Mmmm! That’s a great question! It’s up to us all, meaning all the artists who belong to the Rock Movement. We ought to make it accessible, meaningful and genuine. We are responsible for raising the numbers its audience, by helping people express themselves via our music and get attached to what they’re listening and by extend to what they see. As we said above, the stimulus exists for rock to thrive. If we look at it through its ‘celebrity’ side as well as many artists do, we will surely fail at everything. If we’re releasing tracks and albums that are rushed and perfunctory, in order to release something just for the sake of it and just because it’s that easy nowadays, then we’ll just bless each other’s beards and no one will ever be interested again in what we do. Lastly, it is fashionable for 4 to 5 outstanding musicians to form a group even though they are already members in other groups, to create music that on one hand is excellent music-wise and perfect technically, though they lack on the other hand inspiration, due to lack of time and the kind of loyalty that every work requires and must have. Of course there are exceptions, but these are just too few. Slackness will not help keep us alive. Even if we just turn to the past and see the big names we all grew up listening to, no Ozzy, no Hetfield, no Angus Young, no Lemmy and so many others had 3-4 side projects to work with on the side. They made us shudder because they believed in this one thing they had and did it well. So we believe that we are the first ones who are responsible for everything. Everything else comes second. Things like the music industry, downloading etc. are things that are true but they are beyond our own responsibility and do not go through our own hands.

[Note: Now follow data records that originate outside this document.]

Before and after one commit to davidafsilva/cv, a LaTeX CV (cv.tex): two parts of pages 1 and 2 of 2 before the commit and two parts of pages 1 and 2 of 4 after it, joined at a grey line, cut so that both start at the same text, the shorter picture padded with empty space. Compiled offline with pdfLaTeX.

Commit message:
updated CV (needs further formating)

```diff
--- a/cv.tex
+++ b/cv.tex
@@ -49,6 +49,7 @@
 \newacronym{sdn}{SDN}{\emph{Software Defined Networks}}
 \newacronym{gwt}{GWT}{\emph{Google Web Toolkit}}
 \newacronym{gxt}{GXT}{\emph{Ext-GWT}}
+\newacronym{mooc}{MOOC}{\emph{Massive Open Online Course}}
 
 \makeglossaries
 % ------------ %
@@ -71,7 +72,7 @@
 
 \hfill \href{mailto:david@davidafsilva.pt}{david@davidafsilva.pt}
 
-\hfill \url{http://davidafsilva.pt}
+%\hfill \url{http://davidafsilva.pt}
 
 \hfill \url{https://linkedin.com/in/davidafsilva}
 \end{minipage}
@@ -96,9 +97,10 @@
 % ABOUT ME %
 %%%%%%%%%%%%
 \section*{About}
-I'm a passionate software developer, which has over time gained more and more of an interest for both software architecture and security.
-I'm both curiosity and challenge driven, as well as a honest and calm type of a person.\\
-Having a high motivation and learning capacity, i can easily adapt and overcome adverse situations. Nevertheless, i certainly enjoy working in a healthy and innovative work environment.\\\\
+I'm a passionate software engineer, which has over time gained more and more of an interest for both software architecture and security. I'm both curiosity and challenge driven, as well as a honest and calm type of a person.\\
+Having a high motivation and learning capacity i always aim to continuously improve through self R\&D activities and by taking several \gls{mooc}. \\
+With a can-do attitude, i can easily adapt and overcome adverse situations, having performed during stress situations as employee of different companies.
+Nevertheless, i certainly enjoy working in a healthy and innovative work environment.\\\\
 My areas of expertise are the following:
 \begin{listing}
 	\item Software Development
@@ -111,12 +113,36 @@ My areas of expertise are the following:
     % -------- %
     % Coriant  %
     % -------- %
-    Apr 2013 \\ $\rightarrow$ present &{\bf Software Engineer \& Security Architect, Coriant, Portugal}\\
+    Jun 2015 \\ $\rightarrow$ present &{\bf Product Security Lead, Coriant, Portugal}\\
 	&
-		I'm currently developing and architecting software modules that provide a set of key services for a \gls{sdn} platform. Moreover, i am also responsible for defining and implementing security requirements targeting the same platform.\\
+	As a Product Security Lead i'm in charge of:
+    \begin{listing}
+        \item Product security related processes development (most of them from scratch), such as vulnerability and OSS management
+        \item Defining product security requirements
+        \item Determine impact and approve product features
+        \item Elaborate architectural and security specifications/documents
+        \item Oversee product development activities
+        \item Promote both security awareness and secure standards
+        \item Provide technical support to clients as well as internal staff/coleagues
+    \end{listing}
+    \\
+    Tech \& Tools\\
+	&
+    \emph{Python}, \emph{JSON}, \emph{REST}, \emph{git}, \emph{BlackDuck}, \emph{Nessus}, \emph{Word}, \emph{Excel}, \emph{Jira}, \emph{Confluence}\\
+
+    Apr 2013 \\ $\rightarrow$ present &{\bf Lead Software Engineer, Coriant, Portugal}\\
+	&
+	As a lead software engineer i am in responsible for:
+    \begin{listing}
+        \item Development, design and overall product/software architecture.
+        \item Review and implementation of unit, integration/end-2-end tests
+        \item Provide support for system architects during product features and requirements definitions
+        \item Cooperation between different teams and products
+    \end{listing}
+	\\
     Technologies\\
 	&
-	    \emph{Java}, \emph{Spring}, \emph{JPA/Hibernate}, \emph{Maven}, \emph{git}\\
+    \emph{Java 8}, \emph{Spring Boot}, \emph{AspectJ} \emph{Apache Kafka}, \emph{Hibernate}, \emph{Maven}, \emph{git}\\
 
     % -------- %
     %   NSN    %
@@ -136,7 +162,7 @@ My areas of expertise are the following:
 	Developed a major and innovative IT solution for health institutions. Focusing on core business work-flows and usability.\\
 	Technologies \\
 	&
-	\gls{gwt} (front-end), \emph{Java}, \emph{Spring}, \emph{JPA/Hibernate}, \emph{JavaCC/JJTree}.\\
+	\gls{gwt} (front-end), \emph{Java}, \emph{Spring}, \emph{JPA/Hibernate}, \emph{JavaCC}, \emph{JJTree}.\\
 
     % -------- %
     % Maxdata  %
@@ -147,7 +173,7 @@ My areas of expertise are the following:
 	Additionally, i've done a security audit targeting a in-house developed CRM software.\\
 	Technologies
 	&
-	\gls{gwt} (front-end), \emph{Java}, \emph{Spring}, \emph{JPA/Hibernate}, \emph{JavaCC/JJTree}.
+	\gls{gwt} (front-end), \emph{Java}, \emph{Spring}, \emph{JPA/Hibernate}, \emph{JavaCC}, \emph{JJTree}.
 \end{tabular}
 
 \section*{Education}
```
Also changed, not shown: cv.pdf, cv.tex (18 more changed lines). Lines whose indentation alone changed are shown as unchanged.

Your debut “Virtue & Vice” was released in November 2016. Are there any plans for a new release? If so, would you like to give us some information?
Of course! As we said at the beginning, we are in the stage of composing the new tracks (we are above the middle) and we are very excited about the result so far. The goal is to raise the bar again, and to pull out any maturity that has emerged in us synthetically from the ‘Virtue & Vice’ release so far. We estimate it will be released, if not in the late 18s, then surely early 2019. If you want some exclusive information, we are letting you know that the heroine of ‘Virtue & Vice’ Daza will also star in the second album because we liked it a lot and people embraced her well, so she’ll be back! And something else, we will fight for our second album to be released straight in vinyl!

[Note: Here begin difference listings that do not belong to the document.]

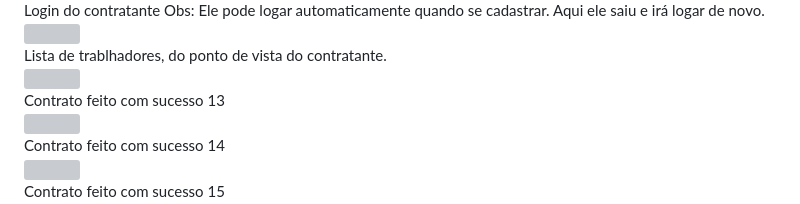
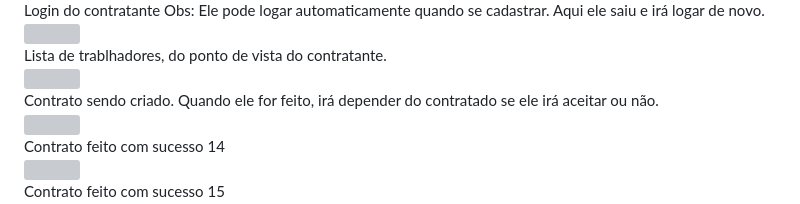
Before and after one commit to MrFlinck/TaskBuddyMobile, a Markdown page: README.md, the part around the change. Drawn GitHub-style; grey boxes are pictures that could not be loaded.

```diff
--- a/README.md
+++ b/README.md
@@ -89,7 +89,7 @@
 
 <div>
 <text>
-  Contrato feito com sucesso 13
+  Contrato sendo criado. Quando ele for feito, irá depender do contratado se ele irá aceitar ou não.
 </text>
 </div>
 
```
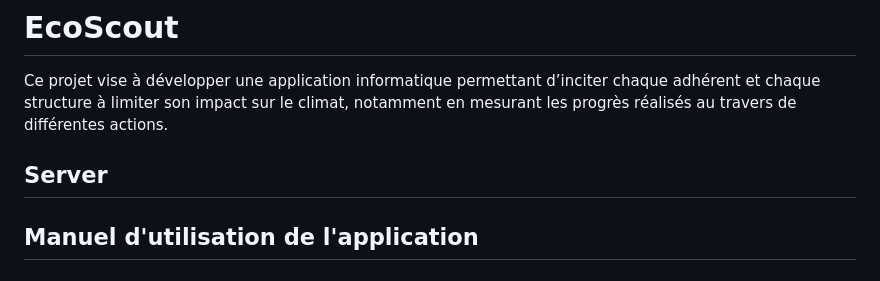
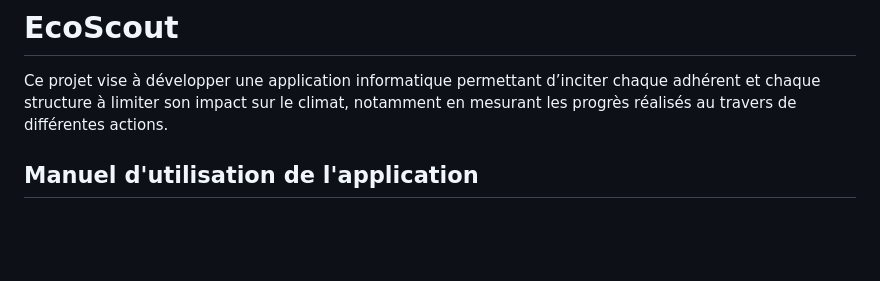
Before and after one commit to tloloum/EcoScout, a Markdown page: README.md, the part around the change. Drawn GitHub-style; blank space fills up the shorter version.

Commit message:
readme qfix

```diff
--- a/README.md
+++ b/README.md
@@ -6,8 +6,6 @@ Le projet est open source et disponible sur GitHub à l'adresse suivante : [EcoS
 # EcoScout
 
 Ce projet vise à développer une application informatique permettant d’inciter chaque adhérent et chaque structure à limiter son impact sur le climat, notamment en mesurant les progrès réalisés au travers de différentes actions.
-
-## Server
 
 ## Manuel d'utilisation de l'application
 
```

You are about to perform on the Eightball scene along with Shotgunz and Nightstalker. What have you prepared for us? What to expect from the Leftover Bullets? An intense show like you’ve got us used to?
Yes, we are very excited about this show and we’re looking forward to performing on that stage! We chose this day to perform two new tracks coming from our upcoming album! One is called “Confused” and the other “Free Speech For Sale” and we are anxious to see how the world will react!

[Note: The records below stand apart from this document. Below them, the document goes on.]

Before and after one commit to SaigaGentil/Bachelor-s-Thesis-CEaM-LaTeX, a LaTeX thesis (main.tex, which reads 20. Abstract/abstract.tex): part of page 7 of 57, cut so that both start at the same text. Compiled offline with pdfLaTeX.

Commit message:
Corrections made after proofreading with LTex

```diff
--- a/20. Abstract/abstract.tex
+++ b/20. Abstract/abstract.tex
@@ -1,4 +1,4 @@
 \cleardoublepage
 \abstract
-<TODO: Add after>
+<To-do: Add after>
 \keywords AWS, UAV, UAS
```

Brilliantly! That’s all from me for the time being! More to come on Sunday! Thank you again for making the time for this interview. The last words are yours!
We have to thank you as well for giving us the opportunity to make the band known to even more people. Your questions were on point and elaborate enough. That’s the kind of interviews we like! We’ll see you at the show! Keep rocking guys! You do it well!!!